Writing teacher, as you create your writing world in your classroom, you want to be sure that you are not just observing your students writing but you are participating as a novice/developing/expert writer. (You decide the word that best fits you as a writer.) No matter what your perceived level, everyone is working on growing as a writer!
Like your students, you need to set yourself up for writing success by having your own writer’s notebook. Keeping a writer’s notebook will help you to see yourself as a writer and to build your confidence as a writing teacher. It can be a physical notebook or an online notebook. In this post, I am going to be referring to using a physical notebook because in some lessons I will use some of the work in my notebook to demonstrate or model different teaching points.
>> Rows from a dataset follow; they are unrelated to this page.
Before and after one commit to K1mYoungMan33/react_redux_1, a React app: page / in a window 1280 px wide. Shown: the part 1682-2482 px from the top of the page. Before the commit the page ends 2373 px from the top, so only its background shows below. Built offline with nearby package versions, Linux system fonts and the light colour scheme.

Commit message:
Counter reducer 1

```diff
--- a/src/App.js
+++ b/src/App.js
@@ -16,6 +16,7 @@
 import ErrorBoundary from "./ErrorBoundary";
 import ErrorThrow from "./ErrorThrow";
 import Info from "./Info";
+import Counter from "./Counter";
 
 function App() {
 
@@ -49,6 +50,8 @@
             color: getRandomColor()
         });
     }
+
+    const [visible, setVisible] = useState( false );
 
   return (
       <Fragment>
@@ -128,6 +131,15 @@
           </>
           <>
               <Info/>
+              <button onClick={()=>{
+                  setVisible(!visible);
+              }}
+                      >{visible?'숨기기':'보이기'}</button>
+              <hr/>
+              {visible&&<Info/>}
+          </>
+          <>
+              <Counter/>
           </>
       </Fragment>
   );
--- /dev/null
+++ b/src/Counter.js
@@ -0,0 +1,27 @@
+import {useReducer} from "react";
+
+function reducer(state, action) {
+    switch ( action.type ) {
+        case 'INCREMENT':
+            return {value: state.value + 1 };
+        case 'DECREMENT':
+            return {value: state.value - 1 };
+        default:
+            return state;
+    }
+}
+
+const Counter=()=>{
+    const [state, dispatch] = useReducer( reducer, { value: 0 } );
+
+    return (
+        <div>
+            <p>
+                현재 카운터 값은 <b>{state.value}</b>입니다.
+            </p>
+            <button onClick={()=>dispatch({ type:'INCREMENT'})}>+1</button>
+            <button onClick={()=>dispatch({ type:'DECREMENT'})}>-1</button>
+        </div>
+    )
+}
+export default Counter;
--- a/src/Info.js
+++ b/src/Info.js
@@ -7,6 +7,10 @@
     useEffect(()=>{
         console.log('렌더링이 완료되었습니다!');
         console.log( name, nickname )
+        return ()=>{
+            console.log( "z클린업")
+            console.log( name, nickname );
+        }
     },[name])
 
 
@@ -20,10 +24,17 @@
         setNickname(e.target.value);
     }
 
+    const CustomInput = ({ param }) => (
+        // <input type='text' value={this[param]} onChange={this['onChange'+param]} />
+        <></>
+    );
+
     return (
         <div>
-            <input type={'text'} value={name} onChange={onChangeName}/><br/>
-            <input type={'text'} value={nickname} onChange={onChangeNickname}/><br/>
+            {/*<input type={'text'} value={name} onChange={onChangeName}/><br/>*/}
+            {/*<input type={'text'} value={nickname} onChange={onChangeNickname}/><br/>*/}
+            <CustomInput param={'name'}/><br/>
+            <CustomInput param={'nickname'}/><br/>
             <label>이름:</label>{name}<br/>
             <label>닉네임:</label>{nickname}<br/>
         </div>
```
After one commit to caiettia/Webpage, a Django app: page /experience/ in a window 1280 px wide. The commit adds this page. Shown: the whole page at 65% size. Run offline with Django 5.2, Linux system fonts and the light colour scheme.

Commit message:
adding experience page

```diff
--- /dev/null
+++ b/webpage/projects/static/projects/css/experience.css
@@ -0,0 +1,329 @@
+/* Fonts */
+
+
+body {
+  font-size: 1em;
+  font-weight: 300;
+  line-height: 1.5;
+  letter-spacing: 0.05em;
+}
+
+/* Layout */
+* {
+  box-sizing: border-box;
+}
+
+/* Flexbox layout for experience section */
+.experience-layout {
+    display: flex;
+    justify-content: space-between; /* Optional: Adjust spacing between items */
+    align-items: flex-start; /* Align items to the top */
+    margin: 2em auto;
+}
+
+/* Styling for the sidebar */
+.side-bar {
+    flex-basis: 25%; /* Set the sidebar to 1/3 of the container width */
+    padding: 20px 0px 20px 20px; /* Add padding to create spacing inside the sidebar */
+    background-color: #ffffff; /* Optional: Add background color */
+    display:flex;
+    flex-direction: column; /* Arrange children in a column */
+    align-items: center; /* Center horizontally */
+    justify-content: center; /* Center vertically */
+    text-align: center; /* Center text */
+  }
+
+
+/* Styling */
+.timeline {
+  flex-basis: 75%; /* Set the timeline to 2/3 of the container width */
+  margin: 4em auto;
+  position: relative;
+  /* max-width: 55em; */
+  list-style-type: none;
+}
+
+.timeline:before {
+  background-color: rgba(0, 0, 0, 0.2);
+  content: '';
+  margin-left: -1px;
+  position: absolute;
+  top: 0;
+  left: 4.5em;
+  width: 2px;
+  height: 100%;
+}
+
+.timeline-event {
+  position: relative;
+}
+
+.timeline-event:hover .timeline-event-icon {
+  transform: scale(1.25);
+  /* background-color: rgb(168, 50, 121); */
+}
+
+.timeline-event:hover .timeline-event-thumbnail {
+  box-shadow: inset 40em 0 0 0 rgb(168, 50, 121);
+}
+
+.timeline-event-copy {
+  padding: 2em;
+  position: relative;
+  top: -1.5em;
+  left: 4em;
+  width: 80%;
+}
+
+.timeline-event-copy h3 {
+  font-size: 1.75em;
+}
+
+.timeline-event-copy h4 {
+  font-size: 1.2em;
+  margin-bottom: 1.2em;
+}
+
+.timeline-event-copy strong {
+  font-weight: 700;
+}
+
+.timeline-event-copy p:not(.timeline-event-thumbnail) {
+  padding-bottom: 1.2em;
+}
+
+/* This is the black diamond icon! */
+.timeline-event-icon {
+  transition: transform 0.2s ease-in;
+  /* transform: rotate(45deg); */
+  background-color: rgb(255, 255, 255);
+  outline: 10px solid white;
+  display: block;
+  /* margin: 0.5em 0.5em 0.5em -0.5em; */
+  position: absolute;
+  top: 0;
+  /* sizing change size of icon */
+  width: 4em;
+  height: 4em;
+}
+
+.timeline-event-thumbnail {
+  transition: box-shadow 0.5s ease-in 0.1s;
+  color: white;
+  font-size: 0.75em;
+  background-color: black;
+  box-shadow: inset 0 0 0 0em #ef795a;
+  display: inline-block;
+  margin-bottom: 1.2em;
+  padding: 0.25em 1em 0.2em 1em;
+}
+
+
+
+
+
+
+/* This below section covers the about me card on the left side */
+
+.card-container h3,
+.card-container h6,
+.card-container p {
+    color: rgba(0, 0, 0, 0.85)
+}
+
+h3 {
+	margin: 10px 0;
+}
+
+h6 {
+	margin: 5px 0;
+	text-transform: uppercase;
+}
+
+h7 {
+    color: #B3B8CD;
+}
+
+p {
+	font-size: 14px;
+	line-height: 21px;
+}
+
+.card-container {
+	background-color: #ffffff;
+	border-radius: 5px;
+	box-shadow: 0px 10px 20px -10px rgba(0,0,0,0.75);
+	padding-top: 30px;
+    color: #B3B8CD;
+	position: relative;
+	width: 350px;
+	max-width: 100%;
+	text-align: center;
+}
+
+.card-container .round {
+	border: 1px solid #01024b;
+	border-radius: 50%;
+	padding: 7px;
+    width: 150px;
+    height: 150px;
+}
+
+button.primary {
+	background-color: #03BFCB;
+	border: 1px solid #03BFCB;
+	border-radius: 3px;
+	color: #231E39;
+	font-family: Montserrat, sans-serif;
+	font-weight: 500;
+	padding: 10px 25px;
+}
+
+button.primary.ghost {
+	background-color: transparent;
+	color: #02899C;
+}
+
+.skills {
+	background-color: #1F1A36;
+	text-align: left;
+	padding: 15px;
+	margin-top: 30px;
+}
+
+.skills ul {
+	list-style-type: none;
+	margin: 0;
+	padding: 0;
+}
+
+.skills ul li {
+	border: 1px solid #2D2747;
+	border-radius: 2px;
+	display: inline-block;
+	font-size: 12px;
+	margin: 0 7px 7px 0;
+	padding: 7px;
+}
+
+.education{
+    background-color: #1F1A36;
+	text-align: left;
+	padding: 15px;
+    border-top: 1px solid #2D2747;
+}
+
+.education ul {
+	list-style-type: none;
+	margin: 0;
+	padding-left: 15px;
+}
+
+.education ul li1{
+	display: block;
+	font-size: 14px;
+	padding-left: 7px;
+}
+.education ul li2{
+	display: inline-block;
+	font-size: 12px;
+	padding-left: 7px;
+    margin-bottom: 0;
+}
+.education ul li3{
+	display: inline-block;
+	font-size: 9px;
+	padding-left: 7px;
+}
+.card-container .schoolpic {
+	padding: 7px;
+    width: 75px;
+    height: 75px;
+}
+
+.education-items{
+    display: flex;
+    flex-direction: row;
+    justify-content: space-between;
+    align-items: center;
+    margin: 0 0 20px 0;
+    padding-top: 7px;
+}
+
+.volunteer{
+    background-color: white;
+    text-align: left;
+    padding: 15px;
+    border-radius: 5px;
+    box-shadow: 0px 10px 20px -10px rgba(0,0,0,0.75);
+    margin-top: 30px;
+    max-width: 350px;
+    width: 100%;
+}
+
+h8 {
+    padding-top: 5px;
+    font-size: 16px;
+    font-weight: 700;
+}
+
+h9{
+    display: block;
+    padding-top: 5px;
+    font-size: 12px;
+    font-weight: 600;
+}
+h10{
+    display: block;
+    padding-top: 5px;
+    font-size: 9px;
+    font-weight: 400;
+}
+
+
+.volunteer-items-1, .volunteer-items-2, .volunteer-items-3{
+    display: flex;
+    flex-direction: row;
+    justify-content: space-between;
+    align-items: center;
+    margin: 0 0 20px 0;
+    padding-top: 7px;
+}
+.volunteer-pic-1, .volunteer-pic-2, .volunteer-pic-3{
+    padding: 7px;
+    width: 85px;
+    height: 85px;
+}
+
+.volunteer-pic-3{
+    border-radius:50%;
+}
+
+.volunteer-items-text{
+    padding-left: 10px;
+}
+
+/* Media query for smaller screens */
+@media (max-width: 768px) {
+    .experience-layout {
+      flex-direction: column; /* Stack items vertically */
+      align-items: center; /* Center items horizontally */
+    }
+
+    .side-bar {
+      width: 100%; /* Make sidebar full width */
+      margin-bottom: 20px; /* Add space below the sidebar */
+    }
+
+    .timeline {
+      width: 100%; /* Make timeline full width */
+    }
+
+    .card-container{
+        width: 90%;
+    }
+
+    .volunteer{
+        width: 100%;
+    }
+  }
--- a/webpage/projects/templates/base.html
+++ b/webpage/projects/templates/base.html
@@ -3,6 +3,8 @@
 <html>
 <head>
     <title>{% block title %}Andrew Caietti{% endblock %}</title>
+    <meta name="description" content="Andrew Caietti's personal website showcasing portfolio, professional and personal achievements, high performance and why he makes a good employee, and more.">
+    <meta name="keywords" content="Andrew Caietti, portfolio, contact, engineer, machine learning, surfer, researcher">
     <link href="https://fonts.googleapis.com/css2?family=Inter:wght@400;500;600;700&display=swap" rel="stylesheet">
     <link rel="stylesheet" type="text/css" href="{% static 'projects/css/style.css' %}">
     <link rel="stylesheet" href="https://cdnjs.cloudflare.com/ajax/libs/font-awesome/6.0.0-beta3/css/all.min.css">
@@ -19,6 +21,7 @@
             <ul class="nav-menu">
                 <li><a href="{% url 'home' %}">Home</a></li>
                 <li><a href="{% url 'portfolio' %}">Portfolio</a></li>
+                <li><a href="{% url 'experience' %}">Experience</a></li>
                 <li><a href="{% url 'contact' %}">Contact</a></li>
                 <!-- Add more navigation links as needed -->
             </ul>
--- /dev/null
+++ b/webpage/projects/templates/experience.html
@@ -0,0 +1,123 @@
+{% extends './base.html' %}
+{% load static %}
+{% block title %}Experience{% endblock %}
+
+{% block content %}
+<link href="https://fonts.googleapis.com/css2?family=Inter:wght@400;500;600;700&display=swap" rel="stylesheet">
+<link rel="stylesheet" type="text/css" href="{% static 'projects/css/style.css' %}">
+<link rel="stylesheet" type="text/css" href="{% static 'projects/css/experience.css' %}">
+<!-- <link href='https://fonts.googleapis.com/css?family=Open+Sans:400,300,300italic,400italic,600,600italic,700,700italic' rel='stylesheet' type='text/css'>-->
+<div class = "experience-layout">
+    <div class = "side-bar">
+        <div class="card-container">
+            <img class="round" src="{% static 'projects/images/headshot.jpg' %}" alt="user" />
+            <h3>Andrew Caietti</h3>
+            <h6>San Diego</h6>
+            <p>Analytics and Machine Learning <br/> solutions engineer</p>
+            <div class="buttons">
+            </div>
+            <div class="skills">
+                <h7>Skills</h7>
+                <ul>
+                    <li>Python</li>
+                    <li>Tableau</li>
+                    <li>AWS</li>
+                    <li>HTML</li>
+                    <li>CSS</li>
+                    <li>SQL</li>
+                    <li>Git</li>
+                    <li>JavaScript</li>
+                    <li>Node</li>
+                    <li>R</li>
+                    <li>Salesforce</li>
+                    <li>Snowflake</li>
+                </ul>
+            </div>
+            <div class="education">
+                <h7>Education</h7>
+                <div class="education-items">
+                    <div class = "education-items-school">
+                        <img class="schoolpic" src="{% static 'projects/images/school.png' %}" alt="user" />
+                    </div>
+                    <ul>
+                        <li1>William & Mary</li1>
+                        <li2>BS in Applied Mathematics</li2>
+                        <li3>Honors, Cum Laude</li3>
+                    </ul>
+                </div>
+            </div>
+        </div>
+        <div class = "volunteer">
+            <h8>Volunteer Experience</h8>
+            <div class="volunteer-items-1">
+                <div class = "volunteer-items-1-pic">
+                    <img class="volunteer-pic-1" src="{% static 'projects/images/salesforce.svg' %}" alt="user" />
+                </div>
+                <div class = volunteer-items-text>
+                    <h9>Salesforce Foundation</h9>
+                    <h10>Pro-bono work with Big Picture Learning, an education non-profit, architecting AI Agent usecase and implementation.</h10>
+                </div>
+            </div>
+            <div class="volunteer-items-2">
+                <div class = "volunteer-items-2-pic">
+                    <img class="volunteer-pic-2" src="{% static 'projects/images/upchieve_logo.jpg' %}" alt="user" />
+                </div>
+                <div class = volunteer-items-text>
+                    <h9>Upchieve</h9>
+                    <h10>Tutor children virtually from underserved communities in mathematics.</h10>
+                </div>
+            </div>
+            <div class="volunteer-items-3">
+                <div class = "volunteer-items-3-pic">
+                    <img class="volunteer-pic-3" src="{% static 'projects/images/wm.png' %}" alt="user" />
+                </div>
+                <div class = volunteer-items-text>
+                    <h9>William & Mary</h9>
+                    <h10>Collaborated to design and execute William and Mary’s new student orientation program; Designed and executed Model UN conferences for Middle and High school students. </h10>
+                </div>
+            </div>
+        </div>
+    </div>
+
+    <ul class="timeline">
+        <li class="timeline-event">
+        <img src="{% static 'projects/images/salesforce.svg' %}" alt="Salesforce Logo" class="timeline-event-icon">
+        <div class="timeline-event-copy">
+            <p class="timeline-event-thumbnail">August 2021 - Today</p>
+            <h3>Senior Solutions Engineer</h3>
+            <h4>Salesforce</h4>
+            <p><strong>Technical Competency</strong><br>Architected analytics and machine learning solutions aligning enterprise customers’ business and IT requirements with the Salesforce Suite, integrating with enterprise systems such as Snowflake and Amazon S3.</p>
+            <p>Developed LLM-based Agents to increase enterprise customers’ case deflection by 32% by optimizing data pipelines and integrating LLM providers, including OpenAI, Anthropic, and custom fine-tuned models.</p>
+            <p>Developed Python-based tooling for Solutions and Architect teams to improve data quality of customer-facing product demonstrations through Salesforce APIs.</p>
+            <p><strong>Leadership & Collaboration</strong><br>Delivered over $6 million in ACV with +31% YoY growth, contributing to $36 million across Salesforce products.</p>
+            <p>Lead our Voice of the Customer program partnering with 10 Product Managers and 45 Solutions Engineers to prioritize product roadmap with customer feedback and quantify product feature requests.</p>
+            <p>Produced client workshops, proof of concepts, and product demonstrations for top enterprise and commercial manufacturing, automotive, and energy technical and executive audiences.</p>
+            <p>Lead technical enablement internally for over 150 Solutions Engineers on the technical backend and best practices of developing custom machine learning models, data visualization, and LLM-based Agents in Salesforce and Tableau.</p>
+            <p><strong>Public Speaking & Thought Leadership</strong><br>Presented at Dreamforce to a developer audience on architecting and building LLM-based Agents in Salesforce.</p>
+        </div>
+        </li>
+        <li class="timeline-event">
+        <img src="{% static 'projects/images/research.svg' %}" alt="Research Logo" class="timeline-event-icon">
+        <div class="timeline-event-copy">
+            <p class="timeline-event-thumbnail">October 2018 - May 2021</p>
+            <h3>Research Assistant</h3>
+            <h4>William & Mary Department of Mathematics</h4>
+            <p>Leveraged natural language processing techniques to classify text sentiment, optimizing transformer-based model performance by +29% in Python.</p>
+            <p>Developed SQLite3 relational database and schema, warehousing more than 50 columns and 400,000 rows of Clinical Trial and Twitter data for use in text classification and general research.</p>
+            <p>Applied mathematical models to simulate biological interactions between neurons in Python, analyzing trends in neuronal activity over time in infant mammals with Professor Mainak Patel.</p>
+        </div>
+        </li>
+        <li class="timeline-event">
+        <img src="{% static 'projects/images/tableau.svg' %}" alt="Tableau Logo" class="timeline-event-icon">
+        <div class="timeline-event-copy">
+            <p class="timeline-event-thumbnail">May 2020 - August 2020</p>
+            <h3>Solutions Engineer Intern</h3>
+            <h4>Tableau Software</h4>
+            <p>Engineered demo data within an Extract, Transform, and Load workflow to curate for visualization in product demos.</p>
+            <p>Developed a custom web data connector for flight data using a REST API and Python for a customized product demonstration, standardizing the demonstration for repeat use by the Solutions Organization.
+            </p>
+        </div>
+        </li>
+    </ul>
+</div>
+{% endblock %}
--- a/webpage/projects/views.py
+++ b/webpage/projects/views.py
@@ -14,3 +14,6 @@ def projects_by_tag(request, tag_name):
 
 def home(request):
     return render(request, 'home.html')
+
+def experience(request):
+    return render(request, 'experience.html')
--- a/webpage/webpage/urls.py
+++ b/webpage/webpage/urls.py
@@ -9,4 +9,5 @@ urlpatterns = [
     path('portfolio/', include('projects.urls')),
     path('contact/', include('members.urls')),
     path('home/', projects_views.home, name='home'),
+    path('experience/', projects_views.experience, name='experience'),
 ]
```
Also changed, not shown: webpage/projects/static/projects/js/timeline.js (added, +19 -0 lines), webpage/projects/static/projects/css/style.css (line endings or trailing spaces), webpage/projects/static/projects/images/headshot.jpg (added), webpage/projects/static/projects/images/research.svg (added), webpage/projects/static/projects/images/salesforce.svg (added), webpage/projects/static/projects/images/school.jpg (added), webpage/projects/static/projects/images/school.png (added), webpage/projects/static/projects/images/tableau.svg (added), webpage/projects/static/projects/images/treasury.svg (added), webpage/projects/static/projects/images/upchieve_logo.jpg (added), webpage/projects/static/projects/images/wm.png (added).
Having a writer’s notebook lets your students see that you are willing to write alongside them and show them how you work as a writer. In addition to this, as you do the same work, share writing strategies and specific writing skills, you will have more understanding of some of the writing difficulties that they experience, and how to address their individual needs.
You may feel uncomfortable with the idea of writing in front of your students, but do not let that put you off. I have felt the same way (and sometimes still do), but the more I write with my students the easier it gets. Remember, you are growing as a writer the same way they are. Seeing you write will encourage them to try new things in their writing!
As your students tackle different writing assignments, you should also try them. You do not have to complete all of them, you just need to write enough to demonstrate a specific teaching point. Also, keep in mind there will be some students who will have successfully mastered the skill or strategy. Their work can be shared with the rest of the class. I do recommend aiming to take some of your work to completion as it will help your students to see and understand the writing process. Which work to complete will probably depend on your writing unit. Maybe aim for at least one published piece for each genre you teach.
As you write in your writer’s notebook and share your writing successes and struggles with your students, you will be amazed at how it will inspire them. Try it and see what happens!
Happy Writer’s Notebook Hunting!